‘All the old muck’ in our divided consciousness is what Gramsci called our ‘common sense,’ meaning ‘ideas widely held,’ not our American meaning of practicality. What we learn in science and the workplace, Gramsci calls our ‘good sense.’ The work of revolutionary pedagogy aiming for social change toward a new order, then, requires the development of ‘good sense’ as a means to engage and subdue ‘common sense.’ It entails mobilizing any positive factors to reflect upon practice and change, isolate, or discard negative factors. Herein lies the method of developing revolutionary class consciousness on a micro level.

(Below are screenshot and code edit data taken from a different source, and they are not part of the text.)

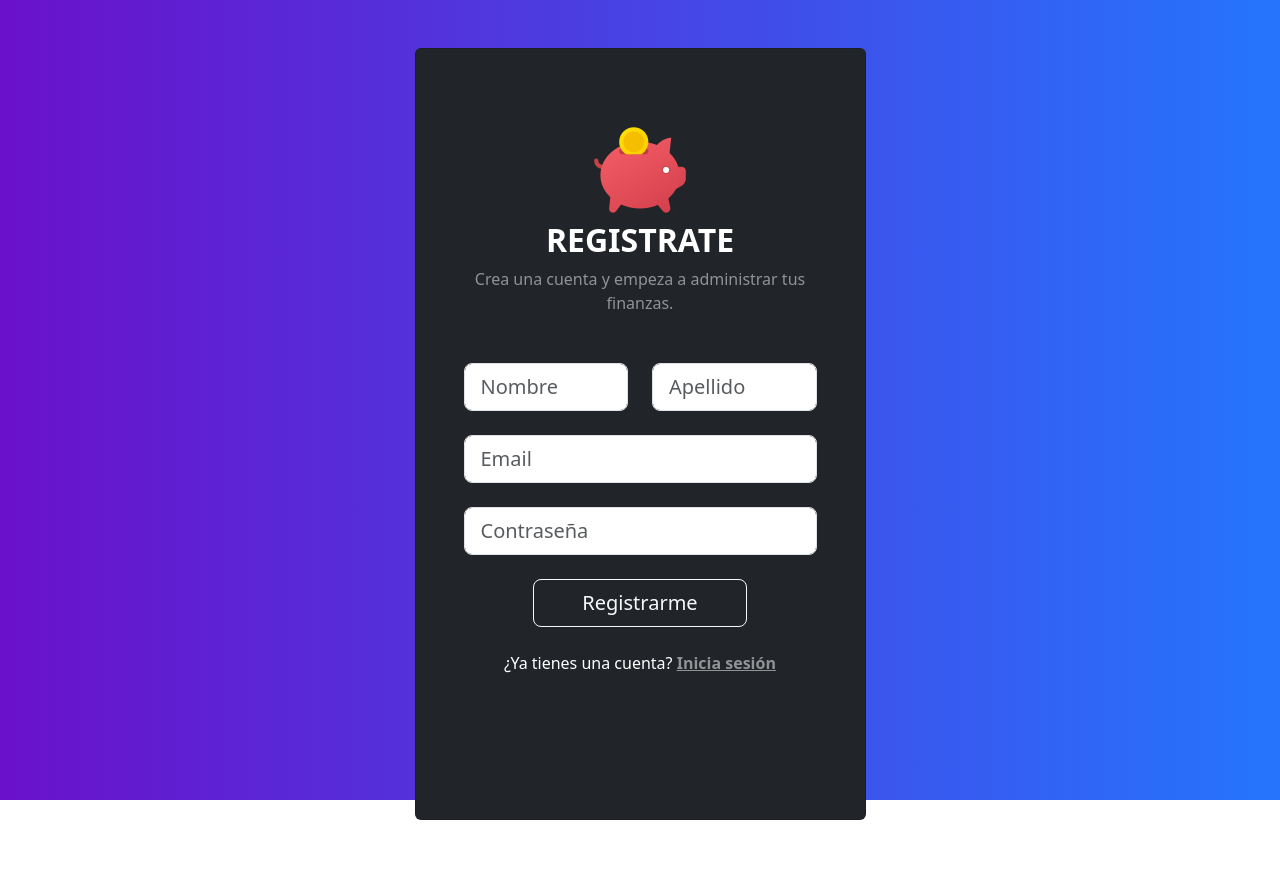
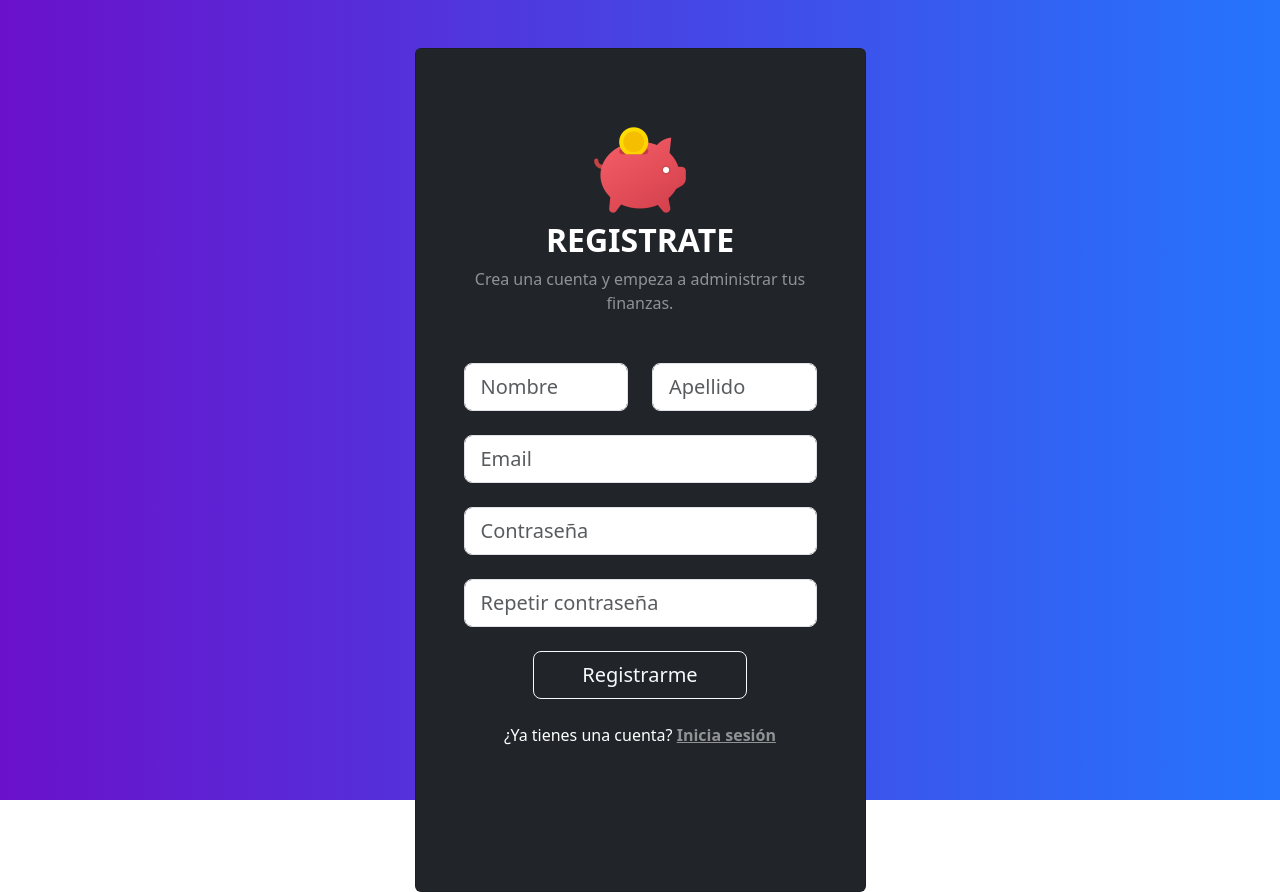
Before and after one commit to matiasgaleano018/presupuesterv2, a React (Vite) app in the folder frontend/: page /register in a window 1280 px wide. Before the commit the page ends 820 px from the top, so only its background shows below. Built offline with nearby package versions, Linux system fonts and the light colour scheme; no server answers.

Commit message:
Agregado de validaciones en frontend

```diff
--- a/frontend/package.json
+++ b/frontend/package.json
@@ -14,7 +14,8 @@
     "bootstrap": "^5.3.8",
     "react": "^19.1.1",
     "react-dom": "^19.1.1",
-    "react-router-dom": "^7.9.3"
+    "react-router-dom": "^7.9.3",
+    "sweetalert2": "^11.23.0"
   },
   "devDependencies": {
     "@eslint/js": "^9.36.0",
--- a/frontend/src/modules/auth/components/RegisterForm.tsx
+++ b/frontend/src/modules/auth/components/RegisterForm.tsx
@@ -1,8 +1,26 @@
 import { Link } from "react-router-dom";
 
-function RegisterForm() {
+type Props = {
+  email: string;
+  password: string;
+  confirmPassword: string;
+  firstName: string;
+  lastName: string;
+  onSubmit?: (e: React.FormEvent<HTMLFormElement>) => void;
+  onChange?: (e: React.ChangeEvent<HTMLInputElement>) => void;
+};
+
+function RegisterForm({
+  firstName,
+  lastName,
+  email,
+  password,
+  confirmPassword,
+  onSubmit,
+  onChange,
+}: Props) {
   return (
-    <>
+    <form onSubmit={onSubmit}>
       <div className="row">
         <div className="col-6">
           <div className="form-outline form-white mb-4">
@@ -10,7 +28,10 @@ function RegisterForm() {
               type="text"
               className="form-control form-control-lg"
               placeholder="Nombre"
-              name="first_name"
+              name="firstName"
+              value={firstName}
+              onChange={onChange}
+              required
             />
           </div>
         </div>
@@ -19,7 +40,10 @@ function RegisterForm() {
             type="text"
             className="form-control form-control-lg"
             placeholder="Apellido"
-            name="last_name"
+            name="lastName"
+            value={lastName}
+            onChange={onChange}
+            required
           />
         </div>
       </div>
@@ -29,6 +53,9 @@ function RegisterForm() {
           className="form-control form-control-lg"
           placeholder="Email"
           name="email"
+          value={email}
+          onChange={onChange}
+          required
         />
       </div>
 
@@ -38,6 +65,21 @@ function RegisterForm() {
           className="form-control form-control-lg"
           placeholder="Contraseña"
           name="password"
+          value={password}
+          onChange={onChange}
+          required
+        />
+      </div>
+
+      <div className="form-outline form-white mb-4">
+        <input
+          type="password"
+          className="form-control form-control-lg"
+          placeholder="Repetir contraseña"
+          name="confirmPassword"
+          value={confirmPassword}
+          onChange={onChange}
+          required
         />
       </div>
 
@@ -53,7 +95,7 @@ function RegisterForm() {
           </Link>
         </p>
       </div>
-    </>
+    </form>
   );
 }
 
--- a/frontend/src/modules/auth/hooks/useCallAuthApi.ts
+++ b/frontend/src/modules/auth/hooks/useCallAuthApi.ts
@@ -3,6 +3,8 @@ import api from "../../../api/AxiosClient"
 type body = {
     email: string;
     password: string;
+    first_name?: string;
+    last_name?: string;
 }
 
 type Props = {
@@ -11,7 +13,6 @@ type Props = {
 }
 async function useCallAuthApi({endPoint, body}: Props) {
     const response = await api.post(endPoint, body);
-    console.log(response)
     switch(endPoint) {
         case '/login':
             if(response.status === 201 || response.status === 200) {
--- a/frontend/src/modules/auth/pages/LoginPage.tsx
+++ b/frontend/src/modules/auth/pages/LoginPage.tsx
@@ -3,12 +3,16 @@ import BasicAuth from "../components/BasicAuth";
 import LoginForm from "../components/LoginForm";
 import useCallAuthApi from "../hooks/useCallAuthApi";
 import Alert from "../../../components/ui/Alert";
+import Swal from "sweetalert2";
+import { useNavigate } from "react-router-dom";
 
 type FormData = {
   email: string;
   password: string;
 };
 function LoginPage() {
+  const navigate = useNavigate();
+
   const [alertMessage, setAlertMessage] = useState<string | null>(null);
   const [alertType, setAlertType] = useState<
     "success" | "danger" | "info" | "warning" | null
@@ -34,6 +38,16 @@ function LoginPage() {
 
       setAlertMessage(response.data.message);
       setAlertType("success");
+
+      Swal.fire({
+        position: "top-end",
+        icon: "success",
+        title: "Inicio de sesión exitoso",
+        showConfirmButton: false,
+        timer: 1500,
+      }).then(() => {
+        navigate("/");
+      });
     } catch (error: any) {
       const message =
         error.response?.data?.message || error.message || "Error desconocido";
--- a/frontend/src/modules/auth/pages/RegisterPage.tsx
+++ b/frontend/src/modules/auth/pages/RegisterPage.tsx
@@ -1,13 +1,97 @@
+import { useState, type ChangeEvent } from "react";
 import BasicAuth from "../components/BasicAuth";
 import RegisterForm from "../components/RegisterForm";
+import Alert from "../../../components/ui/Alert";
+import useCallAuthApi from "../hooks/useCallAuthApi";
+import Swal from "sweetalert2";
+import { useNavigate } from "react-router-dom";
+
+type FormData = {
+  firstName: string;
+  lastName: string;
+  email: string;
+  password: string;
+  confirmPassword: string;
+};
 
 function RegisterPage() {
+  const navigate = useNavigate();
+
+  const [alertMessage, setAlertMessage] = useState<string | null>(null);
+  const [alertType, setAlertType] = useState<
+    "success" | "danger" | "info" | "warning" | null
+  >(null);
+
+  const [form, setForm] = useState<FormData>({
+    firstName: "",
+    lastName: "",
+    email: "",
+    confirmPassword: "",
+    password: "",
+  });
+
+  const handleChange = (e: ChangeEvent<HTMLInputElement>) => {
+    const { name, value } = e.target;
+    setForm((prevState) => ({
+      ...prevState,
+      [name]: value,
+    }));
+  };
+
+  const handleSubmit = async (e: React.FormEvent) => {
+    e.preventDefault();
+
+    if (form.password !== form.confirmPassword) {
+      setAlertMessage("Las contraseñas no coinciden");
+      setAlertType("danger");
+      return;
+    }
+
+    try {
+      await useCallAuthApi({
+        endPoint: "/register",
+        body: {
+          first_name: form.firstName,
+          last_name: form.lastName,
+          email: form.email,
+          password: form.password,
+        },
+      });
+
+      Swal.fire({
+        title: "¡Registro exitoso!",
+        text: "Ahora puedes iniciar sesión con tu correo y contraseña",
+        icon: "success",
+        confirmButtonText: "Ir al login",
+        confirmButtonColor: "#3085d6",
+      }).then(() => {
+        navigate("/login");
+      });
+    } catch (error: any) {
+      const message =
+        error.response?.data?.message || error.message || "Error desconocido";
+
+      setAlertMessage(message);
+      setAlertType("danger");
+    }
+  };
+
   return (
     <BasicAuth
       title="Registrate"
       subtitle="Crea una cuenta y empeza a administrar tus finanzas."
-      children={<RegisterForm />}
-    />
+    >
+      {alertMessage && alertType && (
+        <Alert menssage={alertMessage} type={alertType} />
+      )}
+      {
+        <RegisterForm
+          {...form}
+          onChange={handleChange}
+          onSubmit={handleSubmit}
+        />
+      }
+    </BasicAuth>
   );
 }
 
```
Also changed, not shown: 1 other file (tests, documents, lock files or other folders).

Why does this matter? Simply put, without understanding our consciousness as conflicted, we can make little sense of our history’s full and deep dimensions. To change their world at different times, the ‘Four E’s’ needed to know who they were and where they stood in relation to potential allies and adversaries. (‘Who are our friends, who are our enemies,’ is how Mao Zedong posed the first question of strategy (‘Analysis of Classes in Chinese Society,‘ 1926). They also needed a vision of who and what they might become. ‘All the old muck’ was used to hold everyone down. Learning its flaws thus enabled them to throw off old and backward ideas and emancipate their minds.
The Subalterns in Power
The early and pivotal example of an insurgent bloc of subalterns in contention for state power was the Reconstruction governments in some 10 Southern states from 1865 to 1877 (None lasted the whole period). These were best seen as democratic republics of working people with Black freedmen at the core, but closely allied were more than a few pro-Union Southern ‘scalawags’ or ‘poor whites.’ The emerging political consciousness of this insurgency was that of radical democracy and more, especially the demands for breaking up or taking over old plantations in favor of independent Black ownership, Black-owned collectives, or black-and-white cooperative farms. Not many of these got off the ground or lasted long. But Blacks went on through the ‘Jim Crow’ era to form a wide variety of ‘survival coops’ lasting from the First Reconstruction all the way to today’s ‘solidarity economy’ projects in Jackson, MS, and elsewhere.
In our time, the most recent insurgent bloc was the massive elemental rising against the white supremacist injustice inflicted on George Floyd in Minneapolis. It was a class struggle at its heart, even though some sectors of other classes than the rainbow working class joined it, while some sectors of the workers abstained or opposed it. We can argue that these upheavals were, in various ways, both class and national-democratic struggles. But consciously or not, they were taking up Marx and Engel’s concluding instruction to us in The Communist Manifesto, that the path to socialism for the working classes comprised engaging and winning all the battles for democracy. Next Page